CAMPAIGNERS from St George-in-the-East, in east London, have won their battle to have social housing built on land next to a railway line in Shadwell, close to the church.
The land, owned by Transport for London (TfL), has been assigned to a Community Land Trust, meaning that the 42 houses to be built on the site will be “genuinely affordable”. It is among ten sites owned by TfL which have been chosen for small housing developments. The Centre for Theology and Community says that, of the 111 houses being built, 76 will be affordable.
Churches and other religious groups have been working with the community organisation London Citizens to set up the Community Land Trust. The campaign has partly been organised by Canon Angus Ritchie, the Hon. Priest-in-Charge of St George-in-the-East. He told the East London Advertiser: “Making this land into a trust will guarantee affordable housing for ever.”
Canon Ritchie said that this “news from the Mayor of London shows what is possible when we organise together, and when government responds to the initiative of local citizens”.
In a blogpost, the Centre for Theology and Community wrote: “This has come about through community organising rooted in theological reflection and prayer.”
In November, the Archbishop of Canterbury said that the C of E had a “huge responsibility” as a significant landowner to provide more affordable housing.
The Church Commissioners, who manage the C of E’s central assets, were “very big landowners”, Archbishop Welby confirmed, during an interview with Robert Peston on ITV. Asked whether the Church could be doing more to encourage affordable housing, he said: “That’s something that we do have to look at more and more seriously. We have a huge responsibility as the Church” (News, 27 November 2017).
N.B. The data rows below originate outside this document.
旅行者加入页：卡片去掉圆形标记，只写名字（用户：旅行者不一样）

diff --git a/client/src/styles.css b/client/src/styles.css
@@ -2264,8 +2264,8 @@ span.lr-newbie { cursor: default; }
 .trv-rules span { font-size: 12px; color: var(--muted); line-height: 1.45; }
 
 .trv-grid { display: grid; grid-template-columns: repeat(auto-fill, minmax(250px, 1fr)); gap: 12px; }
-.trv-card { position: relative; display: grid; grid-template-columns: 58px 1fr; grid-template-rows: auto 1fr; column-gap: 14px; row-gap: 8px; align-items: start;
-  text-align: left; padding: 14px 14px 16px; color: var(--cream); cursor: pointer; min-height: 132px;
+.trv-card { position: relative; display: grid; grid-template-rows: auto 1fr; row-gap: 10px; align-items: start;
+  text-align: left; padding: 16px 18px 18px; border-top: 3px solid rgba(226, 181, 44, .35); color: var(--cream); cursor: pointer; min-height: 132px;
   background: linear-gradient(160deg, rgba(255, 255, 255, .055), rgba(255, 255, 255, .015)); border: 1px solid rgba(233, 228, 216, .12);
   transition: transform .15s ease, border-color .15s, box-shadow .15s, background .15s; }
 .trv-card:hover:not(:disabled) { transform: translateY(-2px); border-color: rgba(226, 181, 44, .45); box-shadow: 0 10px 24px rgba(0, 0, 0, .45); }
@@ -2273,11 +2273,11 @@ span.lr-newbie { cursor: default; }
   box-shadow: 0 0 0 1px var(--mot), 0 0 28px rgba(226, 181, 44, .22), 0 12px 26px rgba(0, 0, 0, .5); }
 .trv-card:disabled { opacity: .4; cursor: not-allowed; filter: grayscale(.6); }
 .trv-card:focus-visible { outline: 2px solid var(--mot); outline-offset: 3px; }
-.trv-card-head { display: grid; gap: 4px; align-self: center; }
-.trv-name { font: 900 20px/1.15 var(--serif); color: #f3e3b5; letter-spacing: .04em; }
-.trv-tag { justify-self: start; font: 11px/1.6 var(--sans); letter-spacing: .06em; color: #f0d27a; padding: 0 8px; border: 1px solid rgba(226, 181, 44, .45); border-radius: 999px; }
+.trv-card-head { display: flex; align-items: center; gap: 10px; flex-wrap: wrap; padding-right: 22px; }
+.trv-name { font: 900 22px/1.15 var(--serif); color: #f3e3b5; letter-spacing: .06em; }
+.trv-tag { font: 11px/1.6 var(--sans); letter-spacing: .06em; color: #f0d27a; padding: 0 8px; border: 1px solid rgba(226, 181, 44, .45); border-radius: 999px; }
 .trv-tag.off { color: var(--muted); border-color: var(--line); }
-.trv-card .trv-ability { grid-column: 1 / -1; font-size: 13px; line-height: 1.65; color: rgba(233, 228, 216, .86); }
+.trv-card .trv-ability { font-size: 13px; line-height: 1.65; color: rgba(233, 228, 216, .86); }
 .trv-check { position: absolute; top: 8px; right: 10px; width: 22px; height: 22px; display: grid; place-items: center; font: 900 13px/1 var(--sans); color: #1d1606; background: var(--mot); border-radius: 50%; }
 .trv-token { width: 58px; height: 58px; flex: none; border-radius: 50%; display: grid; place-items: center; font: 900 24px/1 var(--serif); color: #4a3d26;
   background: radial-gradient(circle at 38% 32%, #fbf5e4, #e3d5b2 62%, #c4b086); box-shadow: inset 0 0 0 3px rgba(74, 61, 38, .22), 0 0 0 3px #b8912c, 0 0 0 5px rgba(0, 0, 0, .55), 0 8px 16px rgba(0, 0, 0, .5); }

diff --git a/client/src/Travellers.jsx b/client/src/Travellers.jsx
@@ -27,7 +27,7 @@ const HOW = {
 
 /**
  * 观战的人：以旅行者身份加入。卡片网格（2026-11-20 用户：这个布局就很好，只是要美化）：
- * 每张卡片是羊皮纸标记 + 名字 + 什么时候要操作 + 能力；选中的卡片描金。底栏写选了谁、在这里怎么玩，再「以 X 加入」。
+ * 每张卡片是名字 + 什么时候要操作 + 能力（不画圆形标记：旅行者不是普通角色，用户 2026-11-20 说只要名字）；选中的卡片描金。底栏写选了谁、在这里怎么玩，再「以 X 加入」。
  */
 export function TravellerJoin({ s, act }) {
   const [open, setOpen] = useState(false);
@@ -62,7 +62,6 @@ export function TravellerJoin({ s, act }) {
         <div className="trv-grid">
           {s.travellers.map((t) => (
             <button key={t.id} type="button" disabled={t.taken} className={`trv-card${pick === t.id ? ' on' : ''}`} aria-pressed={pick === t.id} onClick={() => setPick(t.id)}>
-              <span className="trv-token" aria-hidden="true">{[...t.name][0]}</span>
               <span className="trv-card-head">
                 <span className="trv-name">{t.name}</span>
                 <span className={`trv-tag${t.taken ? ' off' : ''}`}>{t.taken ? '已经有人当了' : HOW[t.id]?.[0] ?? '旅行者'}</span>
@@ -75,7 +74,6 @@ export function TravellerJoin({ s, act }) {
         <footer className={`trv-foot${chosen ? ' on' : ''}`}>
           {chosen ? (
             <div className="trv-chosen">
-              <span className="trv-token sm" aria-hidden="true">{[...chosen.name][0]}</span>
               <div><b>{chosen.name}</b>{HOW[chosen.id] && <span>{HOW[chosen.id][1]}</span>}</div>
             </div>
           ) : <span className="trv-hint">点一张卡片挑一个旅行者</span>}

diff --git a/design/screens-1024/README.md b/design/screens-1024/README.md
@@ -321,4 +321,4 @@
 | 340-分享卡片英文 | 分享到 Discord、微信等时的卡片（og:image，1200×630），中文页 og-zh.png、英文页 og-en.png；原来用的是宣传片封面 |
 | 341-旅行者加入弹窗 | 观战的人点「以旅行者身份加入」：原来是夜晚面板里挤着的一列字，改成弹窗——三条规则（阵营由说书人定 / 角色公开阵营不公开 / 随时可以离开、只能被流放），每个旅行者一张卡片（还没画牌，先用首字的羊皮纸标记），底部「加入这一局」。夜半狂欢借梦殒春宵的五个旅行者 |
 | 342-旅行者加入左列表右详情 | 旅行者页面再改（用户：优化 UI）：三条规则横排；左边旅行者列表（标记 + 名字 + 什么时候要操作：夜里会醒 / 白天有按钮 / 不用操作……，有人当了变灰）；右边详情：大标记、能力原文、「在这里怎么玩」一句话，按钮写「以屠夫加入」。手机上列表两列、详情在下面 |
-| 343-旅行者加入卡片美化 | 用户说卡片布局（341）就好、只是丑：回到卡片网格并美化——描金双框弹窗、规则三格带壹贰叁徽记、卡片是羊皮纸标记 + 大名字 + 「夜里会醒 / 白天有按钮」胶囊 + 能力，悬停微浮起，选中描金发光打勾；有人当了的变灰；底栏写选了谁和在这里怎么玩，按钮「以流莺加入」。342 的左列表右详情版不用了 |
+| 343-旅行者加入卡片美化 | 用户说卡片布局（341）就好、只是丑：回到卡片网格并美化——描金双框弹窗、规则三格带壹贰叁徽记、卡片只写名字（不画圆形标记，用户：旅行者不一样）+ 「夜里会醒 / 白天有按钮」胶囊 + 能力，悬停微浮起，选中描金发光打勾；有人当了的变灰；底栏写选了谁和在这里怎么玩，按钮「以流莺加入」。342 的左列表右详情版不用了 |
In the report Our Common Heritage: Housing associations and churches working together, the Centre for Theology and Community and the charity Housing Justice discovered that many churches around the UK were sitting on under-used land that could be used for housing(News, 12 June 2015).